  1. cheryl casey says:

    Hello, Todd. Thanks for being so patient.

  2. ellen newell says:

    I agree that technology has allowed us to share instantly with others. This applies whether it’s a college essay, or family photos. Technology is great. Privacy is the issue I am concerned about. After a bad experience, I am very careful what I share and post in public forums. However, used as designed, technology is a tool that benefits all.

  3. Jim Groom says:

    You’ll always be my Edward Abbey. You have been on a three year tear TOdd, and I am not surprised you are starting to build a real,meaningful community at your school and beyond. The fact that you are awesome, patient, and cool with everyone doesn’t hurt.It’s my theory it takes one or two people who really believe and want to work with people to help them wrap their head around this stuff to make a cultural change. The reason being is that faculty and students truly do want to grapple with these new platforms, tools, and concepts, but as we both know it takes time, patience, and an extended network to start to feel like you are getting anywhere.

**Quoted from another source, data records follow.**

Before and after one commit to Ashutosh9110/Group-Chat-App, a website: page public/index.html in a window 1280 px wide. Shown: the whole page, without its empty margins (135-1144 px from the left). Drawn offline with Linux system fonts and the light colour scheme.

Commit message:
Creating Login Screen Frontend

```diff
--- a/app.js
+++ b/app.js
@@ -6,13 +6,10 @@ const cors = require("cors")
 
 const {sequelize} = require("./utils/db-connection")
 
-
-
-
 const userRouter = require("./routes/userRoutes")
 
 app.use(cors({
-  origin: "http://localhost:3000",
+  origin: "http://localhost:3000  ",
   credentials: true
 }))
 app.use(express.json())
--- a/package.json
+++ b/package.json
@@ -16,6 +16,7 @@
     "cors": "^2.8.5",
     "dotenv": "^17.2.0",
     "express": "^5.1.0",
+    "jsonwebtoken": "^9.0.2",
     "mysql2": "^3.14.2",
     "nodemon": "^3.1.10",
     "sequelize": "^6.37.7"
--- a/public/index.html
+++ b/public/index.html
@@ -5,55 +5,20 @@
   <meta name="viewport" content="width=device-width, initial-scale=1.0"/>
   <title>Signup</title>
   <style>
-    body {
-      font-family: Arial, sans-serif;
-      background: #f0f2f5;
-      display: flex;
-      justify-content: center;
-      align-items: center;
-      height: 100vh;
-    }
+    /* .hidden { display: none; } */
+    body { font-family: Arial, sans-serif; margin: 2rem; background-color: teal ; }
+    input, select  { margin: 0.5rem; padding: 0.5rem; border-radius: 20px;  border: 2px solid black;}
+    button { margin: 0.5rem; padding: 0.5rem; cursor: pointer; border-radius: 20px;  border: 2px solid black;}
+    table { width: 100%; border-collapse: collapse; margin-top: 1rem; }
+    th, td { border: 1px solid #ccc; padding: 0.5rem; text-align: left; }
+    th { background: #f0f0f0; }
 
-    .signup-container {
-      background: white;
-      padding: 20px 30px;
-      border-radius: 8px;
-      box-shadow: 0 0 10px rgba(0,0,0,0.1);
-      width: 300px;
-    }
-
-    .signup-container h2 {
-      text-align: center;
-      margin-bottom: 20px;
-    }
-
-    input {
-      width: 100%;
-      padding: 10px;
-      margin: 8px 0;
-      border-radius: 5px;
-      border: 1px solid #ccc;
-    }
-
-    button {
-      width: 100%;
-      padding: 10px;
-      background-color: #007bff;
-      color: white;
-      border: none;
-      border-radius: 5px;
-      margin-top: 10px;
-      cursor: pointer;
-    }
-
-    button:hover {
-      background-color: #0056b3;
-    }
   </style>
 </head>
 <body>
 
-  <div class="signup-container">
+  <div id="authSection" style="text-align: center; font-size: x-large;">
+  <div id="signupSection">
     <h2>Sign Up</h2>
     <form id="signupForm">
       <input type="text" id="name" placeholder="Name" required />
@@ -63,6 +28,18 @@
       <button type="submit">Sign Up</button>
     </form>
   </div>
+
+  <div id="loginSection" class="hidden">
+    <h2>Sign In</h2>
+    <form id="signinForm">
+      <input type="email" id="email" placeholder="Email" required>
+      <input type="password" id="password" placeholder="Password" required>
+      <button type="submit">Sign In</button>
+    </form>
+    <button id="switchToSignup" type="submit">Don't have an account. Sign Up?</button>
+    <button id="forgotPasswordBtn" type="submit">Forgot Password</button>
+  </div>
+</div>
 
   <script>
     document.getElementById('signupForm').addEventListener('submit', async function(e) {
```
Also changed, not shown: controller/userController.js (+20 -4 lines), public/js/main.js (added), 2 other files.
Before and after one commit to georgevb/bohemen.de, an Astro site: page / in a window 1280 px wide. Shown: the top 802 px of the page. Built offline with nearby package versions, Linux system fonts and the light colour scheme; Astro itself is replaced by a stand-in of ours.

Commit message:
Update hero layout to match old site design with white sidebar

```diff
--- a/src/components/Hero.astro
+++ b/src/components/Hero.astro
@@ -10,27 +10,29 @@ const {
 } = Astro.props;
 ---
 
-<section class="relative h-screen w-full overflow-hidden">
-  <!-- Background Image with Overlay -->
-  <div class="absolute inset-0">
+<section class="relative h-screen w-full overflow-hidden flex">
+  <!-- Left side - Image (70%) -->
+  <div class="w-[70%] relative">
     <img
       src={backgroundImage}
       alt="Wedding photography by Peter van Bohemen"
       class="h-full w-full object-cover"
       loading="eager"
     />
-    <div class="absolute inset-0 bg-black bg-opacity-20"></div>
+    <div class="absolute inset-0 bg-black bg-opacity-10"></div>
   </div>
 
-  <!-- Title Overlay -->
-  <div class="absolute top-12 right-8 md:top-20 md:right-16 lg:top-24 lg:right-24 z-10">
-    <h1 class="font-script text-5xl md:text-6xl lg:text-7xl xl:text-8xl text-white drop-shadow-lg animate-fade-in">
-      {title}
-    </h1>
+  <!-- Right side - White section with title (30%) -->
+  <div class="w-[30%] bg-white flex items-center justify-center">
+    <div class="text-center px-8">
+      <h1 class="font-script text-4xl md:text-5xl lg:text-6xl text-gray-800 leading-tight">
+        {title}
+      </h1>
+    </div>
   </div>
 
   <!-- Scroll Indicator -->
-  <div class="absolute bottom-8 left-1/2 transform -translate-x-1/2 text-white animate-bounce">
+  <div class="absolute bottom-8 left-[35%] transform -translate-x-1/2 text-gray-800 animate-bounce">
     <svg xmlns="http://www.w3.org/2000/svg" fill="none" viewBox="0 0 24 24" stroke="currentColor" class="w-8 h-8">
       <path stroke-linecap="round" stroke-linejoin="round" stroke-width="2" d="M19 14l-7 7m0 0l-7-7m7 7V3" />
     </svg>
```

    Kudos you you on the culture changing work, and I am more than jealous about the marathon—go Oblivion, go!